The First Fifteen Lives of Harry August follows our main character Harry August who lives his life, over and over and over. But it’s the same life, and he always returns to exactly where he began: as his mother gave birth to him in the ladies restroom. Once he reaches the age of 6 or 7, all of his memories return, complete with all of the knowledge he’s amassed in his previous lives. Think of the movie “Groundhog Day” except for an entire lifetime. It’s also worth mentioning is that Harry is extraordinarily gifted in that he was a mnemonic, meaning he remembers every single detail from each of his lives.
What’s interesting though, is that he doesn’t live the exact same life and he can choose to do whatever he wants during his lifetime, whether it be teaching at a university, becoming a scientist, a lawyer, a doctor, or a physicist, living in Russia — whatever he wants to do. So in this way, he does have free will to live whatever kind of life he wants, to go in whatever direction he wants. For example, throughout his lives, Harry has lived in an amazing variety of places such as England, Russia, China, and the United States. He can also choose to fall in love with the same person as a previous life or move on to someone new.
Finally, during one of his lives, he learns that there are others like himself who call themselves the Kalachakra which I believe was Buddhist terminology for the wheel of time. The word Ouroboran was also used to describe those who live, die, and are reborn to relive their lives again. This comes from the word “Ouroboros” which is the serpent eating its tail, which represents the never-ending cycle of death and rebirth.
So the Kalchakra have formed a club called the Chronus Club with branches all over the world, and they try to help each other out, especially during the challenging childhood years. Imagine being 800 years old and having to live as a child under the thumb of your parents until you come of age.
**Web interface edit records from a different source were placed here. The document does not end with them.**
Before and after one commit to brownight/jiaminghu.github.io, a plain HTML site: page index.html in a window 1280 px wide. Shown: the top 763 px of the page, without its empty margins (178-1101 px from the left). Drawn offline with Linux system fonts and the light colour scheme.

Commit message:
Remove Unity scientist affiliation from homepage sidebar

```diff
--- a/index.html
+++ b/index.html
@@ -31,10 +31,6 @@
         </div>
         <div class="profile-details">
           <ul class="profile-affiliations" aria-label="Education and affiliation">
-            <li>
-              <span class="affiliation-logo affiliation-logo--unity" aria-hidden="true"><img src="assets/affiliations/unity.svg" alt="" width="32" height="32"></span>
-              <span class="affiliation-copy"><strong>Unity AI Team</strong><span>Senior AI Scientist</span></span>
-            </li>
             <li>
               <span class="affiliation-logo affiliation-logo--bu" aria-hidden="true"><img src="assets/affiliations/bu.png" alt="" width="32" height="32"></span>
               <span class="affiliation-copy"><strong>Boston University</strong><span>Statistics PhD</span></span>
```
That’s where the other Kalachakras step in and help, as they often extricate the Kalachakra children from ridiculously repetitive or overly difficult childhoods.
But they do have their rules: they are not allowed to do anything that will drastically change the future. For instance, they cannot kill Hitler or try to prevent JFK’s murder, or introduce future science, or anything for that matter that could cause a ripple effect throughout the course of history.
Of course, there are always those bad apples who abuse their power. But members who knowingly break these rules are severely dealt with in one of two ways: an electrical clearing of the mind which means that none of their past memories will return in their next life, or a pre-birth termination, in which they will not be born, thus terminating the cycle for good.
What I found fascinating is that the club members pass messages to each other through time. How this works is that a child will give a message to another member when he or she is old, so when that person is born again, they can, in turn, pass the message on to other members who are nearing the end of their life. So in this way, the past connects to the future, and the future connects to the past from one lifetime to another.
But one day, it all changes. At the end of Harry’s 11th life, a little girl appears at his bedside and warns Harry that in the future, a global catastrophe occurs and that he and the other members have to do something to try to stop it. But as Harry and the others investigate, they figure out that one of their own is to blame — one of the Kalachakra is breaking the rules, and now it’s up to Harry figure out who is doing it, when they’re doing it, how they’re doing and to somehow stop the catastrophe from happening.
I loved the immense scope and scale of this story and felt that this was an exceptionally well fleshed out version of time travel. Through Harry’s various lives, we get a peek into history, especially the highs and lows of the 20th century. Additionally, the story was a chance to explore Harry’s individuality as well as his connection with others, all the while dealing with major themes of good vs. evil, birth, death, science, religion, love, hate and so much more. How many times have most of us thought about how different our life would have been had we chosen a different path? This book explores just that question. It’s a book about what we could accomplish if we had an eternity. Absolutely fascinating. But then again, I love time-travel books, and this was for sure one of the better ones.
Now I will admit that initially, it was rough going with this book. I actually considered DNFing it about 60% in. The story is told from multiple timelines which took a bit of getting used to. But more than that, this is a dense book, and it takes quite a bit of time for the story to develop. But once it did, boy oh boy, what a ride it was! I’m thrilled I stuck it out because it was so worth it in the end. The story really picked up speed and ended up being exciting and gripping, engaging me all the way to the surprising and stunning (yet entirely satisfying) ending.
All an all, The First Fifteen Lives of Harry August is a profound and gripping story with a compelling and relatable protagonist, an exciting, well-developed plot line and a fun supporting cast of unique and interesting secondary characters. As people drift in and out of the story, I was struck by how full and complete all of the characters are and how much they added to the storyline. This was an emotionally intense, and deeply engaging novel that had me on the edge of my seat until the explosive ending. I felt that The First Fifteen Lives of Harry August was not only cleverly written but also eloquently narrated and I’m so glad I read it.